START Listed entries

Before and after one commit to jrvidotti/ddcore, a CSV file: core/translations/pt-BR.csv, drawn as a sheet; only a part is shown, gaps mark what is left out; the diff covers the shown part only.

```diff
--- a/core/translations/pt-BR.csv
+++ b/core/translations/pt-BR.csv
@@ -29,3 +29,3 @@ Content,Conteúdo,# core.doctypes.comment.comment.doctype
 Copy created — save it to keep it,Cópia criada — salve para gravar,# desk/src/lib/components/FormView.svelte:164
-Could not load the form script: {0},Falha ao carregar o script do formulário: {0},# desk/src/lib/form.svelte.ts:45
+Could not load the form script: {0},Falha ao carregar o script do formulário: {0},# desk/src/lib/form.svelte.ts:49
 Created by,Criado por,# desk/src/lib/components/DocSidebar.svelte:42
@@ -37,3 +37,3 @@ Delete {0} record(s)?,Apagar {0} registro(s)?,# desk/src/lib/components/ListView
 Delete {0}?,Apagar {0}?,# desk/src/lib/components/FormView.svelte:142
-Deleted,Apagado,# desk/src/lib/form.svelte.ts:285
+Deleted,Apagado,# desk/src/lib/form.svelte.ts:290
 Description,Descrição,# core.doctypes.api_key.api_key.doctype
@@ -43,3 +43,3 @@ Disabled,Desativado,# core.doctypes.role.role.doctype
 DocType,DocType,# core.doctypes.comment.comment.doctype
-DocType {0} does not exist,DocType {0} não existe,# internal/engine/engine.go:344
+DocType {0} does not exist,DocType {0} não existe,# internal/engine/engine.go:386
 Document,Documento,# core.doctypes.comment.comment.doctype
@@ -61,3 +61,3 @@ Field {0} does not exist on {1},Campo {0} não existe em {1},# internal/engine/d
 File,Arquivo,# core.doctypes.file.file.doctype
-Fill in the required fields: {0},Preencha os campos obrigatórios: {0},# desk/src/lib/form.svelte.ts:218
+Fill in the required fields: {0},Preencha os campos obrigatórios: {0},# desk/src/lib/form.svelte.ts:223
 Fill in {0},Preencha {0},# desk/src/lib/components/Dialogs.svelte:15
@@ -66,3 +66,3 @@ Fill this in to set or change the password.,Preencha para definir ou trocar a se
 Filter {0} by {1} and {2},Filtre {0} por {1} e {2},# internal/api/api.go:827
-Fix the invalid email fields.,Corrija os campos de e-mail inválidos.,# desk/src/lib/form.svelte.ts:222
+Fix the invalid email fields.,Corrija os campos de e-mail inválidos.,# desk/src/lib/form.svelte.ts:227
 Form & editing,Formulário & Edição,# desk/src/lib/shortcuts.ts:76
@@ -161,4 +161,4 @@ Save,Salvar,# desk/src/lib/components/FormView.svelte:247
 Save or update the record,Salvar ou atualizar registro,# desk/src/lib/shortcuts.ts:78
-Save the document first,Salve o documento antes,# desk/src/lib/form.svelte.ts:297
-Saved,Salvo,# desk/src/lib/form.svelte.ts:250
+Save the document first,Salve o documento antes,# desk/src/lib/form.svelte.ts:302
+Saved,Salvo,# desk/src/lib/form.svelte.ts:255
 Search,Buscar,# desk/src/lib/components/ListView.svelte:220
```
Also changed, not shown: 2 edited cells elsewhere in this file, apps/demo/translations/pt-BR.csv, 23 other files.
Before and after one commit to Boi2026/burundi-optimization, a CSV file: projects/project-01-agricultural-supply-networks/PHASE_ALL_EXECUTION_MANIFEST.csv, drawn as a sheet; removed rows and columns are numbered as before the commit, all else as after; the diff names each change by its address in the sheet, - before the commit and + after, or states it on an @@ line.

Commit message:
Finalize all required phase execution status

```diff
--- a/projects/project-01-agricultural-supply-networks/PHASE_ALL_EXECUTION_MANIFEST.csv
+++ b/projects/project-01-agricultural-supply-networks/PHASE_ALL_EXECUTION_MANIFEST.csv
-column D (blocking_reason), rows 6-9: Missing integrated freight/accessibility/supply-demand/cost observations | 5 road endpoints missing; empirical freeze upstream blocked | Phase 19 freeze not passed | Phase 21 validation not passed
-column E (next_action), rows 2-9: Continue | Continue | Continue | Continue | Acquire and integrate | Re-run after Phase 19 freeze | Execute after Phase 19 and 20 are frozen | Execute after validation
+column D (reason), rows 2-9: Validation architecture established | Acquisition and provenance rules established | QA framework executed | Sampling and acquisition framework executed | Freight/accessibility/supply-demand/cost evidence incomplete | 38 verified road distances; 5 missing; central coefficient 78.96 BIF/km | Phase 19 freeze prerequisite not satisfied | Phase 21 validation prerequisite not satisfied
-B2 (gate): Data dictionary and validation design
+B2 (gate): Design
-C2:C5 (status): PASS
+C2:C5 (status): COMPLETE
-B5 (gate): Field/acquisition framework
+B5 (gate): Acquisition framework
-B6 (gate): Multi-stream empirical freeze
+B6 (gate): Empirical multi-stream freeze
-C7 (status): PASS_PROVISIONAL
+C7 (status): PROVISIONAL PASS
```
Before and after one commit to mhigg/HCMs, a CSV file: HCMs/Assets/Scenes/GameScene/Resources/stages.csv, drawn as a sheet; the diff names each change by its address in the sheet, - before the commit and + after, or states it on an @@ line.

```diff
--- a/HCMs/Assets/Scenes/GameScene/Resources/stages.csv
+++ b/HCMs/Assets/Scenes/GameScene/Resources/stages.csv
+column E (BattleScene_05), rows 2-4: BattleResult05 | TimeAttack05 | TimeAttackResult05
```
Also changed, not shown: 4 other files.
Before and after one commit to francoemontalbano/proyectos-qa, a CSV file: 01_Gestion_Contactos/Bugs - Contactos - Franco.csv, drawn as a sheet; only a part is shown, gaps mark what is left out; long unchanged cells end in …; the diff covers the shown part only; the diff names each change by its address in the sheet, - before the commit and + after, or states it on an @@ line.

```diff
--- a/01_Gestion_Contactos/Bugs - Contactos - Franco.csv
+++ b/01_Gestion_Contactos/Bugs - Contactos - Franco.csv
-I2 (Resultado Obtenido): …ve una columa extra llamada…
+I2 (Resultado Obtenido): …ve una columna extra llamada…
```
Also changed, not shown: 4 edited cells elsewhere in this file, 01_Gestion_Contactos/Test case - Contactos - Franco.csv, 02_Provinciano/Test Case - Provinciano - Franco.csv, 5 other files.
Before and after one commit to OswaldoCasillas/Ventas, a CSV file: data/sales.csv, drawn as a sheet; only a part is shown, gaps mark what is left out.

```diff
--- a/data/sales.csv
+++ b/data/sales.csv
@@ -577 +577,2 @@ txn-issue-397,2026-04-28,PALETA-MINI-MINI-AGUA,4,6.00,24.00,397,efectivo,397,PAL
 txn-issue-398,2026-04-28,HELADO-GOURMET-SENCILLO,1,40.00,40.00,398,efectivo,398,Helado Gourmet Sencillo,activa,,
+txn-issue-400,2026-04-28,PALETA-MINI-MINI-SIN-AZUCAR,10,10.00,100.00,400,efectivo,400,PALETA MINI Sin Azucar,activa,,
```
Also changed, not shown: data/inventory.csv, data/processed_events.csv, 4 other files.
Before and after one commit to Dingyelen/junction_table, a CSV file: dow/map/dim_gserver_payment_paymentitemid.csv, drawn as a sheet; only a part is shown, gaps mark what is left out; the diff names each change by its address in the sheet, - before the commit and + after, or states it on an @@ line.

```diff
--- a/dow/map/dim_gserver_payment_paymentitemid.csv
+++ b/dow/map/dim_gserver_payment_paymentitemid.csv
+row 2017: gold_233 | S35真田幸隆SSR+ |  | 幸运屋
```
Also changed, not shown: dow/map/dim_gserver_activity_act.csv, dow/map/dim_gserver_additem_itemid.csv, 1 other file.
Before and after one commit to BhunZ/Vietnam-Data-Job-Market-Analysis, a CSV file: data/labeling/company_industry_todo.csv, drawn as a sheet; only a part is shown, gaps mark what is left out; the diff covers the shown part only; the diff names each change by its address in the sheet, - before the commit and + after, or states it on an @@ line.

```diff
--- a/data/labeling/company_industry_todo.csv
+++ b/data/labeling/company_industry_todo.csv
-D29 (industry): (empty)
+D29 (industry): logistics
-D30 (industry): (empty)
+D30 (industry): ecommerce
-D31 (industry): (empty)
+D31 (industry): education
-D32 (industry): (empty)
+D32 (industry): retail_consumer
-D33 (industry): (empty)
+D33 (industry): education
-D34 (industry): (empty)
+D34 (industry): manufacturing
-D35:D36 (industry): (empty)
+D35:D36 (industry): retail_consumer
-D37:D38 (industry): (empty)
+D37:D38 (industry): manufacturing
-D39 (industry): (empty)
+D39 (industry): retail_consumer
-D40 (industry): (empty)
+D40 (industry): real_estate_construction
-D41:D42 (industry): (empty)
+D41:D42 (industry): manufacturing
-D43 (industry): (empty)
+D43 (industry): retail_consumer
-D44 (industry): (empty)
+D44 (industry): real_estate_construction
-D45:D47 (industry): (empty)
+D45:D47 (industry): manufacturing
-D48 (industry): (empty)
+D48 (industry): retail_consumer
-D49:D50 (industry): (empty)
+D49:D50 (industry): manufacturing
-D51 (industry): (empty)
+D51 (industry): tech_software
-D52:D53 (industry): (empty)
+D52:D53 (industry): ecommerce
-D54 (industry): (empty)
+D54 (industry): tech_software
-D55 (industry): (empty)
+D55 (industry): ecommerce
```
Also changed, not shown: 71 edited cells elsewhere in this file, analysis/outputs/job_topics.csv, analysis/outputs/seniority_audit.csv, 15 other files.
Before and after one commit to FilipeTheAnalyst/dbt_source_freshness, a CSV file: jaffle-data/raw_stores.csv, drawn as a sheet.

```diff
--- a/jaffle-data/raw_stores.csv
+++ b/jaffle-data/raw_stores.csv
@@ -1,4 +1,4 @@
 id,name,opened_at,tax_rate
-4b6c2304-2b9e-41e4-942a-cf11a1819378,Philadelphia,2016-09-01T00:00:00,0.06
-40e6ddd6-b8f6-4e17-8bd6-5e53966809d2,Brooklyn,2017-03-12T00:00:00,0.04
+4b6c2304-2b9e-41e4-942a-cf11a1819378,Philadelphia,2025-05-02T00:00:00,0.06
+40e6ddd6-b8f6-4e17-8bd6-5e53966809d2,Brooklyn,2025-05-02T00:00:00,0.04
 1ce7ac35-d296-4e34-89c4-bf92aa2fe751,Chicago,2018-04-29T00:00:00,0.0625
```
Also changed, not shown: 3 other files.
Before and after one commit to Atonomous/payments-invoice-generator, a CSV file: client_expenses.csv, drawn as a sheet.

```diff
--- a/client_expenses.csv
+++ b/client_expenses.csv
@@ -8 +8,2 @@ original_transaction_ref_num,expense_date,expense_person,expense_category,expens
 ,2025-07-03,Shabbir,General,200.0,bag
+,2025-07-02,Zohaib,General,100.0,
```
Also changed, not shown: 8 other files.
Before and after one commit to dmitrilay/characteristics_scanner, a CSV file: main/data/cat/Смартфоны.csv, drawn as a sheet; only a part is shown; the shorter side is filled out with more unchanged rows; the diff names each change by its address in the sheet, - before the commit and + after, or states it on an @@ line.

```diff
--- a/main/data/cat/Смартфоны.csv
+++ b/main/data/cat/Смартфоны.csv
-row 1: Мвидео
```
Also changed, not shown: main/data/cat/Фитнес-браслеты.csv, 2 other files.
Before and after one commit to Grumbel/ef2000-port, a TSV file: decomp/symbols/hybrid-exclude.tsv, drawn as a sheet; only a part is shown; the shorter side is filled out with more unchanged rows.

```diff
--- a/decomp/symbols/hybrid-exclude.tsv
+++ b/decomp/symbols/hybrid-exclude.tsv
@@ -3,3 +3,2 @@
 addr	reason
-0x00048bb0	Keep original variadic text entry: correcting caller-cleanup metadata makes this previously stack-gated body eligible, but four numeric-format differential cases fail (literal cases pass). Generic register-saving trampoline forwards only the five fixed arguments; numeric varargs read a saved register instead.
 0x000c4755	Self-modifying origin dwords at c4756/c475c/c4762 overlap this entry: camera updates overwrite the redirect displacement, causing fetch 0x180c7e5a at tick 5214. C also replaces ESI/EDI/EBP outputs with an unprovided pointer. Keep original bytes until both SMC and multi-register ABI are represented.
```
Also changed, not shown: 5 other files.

END Listed entries

Task directions:
Select every line above that contains the word "doctypes", and copy it.

Response area:
@@ -29,3 +29,3 @@ Content,Conteúdo,# core.doctypes.comment.comment.doctype
 Description,Descrição,# core.doctypes.api_key.api_key.doctype
@@ -43,3 +43,3 @@ Disabled,Desativado,# core.doctypes.role.role.doctype
 DocType,DocType,# core.doctypes.comment.comment.doctype
 Document,Documento,# core.doctypes.comment.comment.doctype
 File,Arquivo,# core.doctypes.file.file.doctype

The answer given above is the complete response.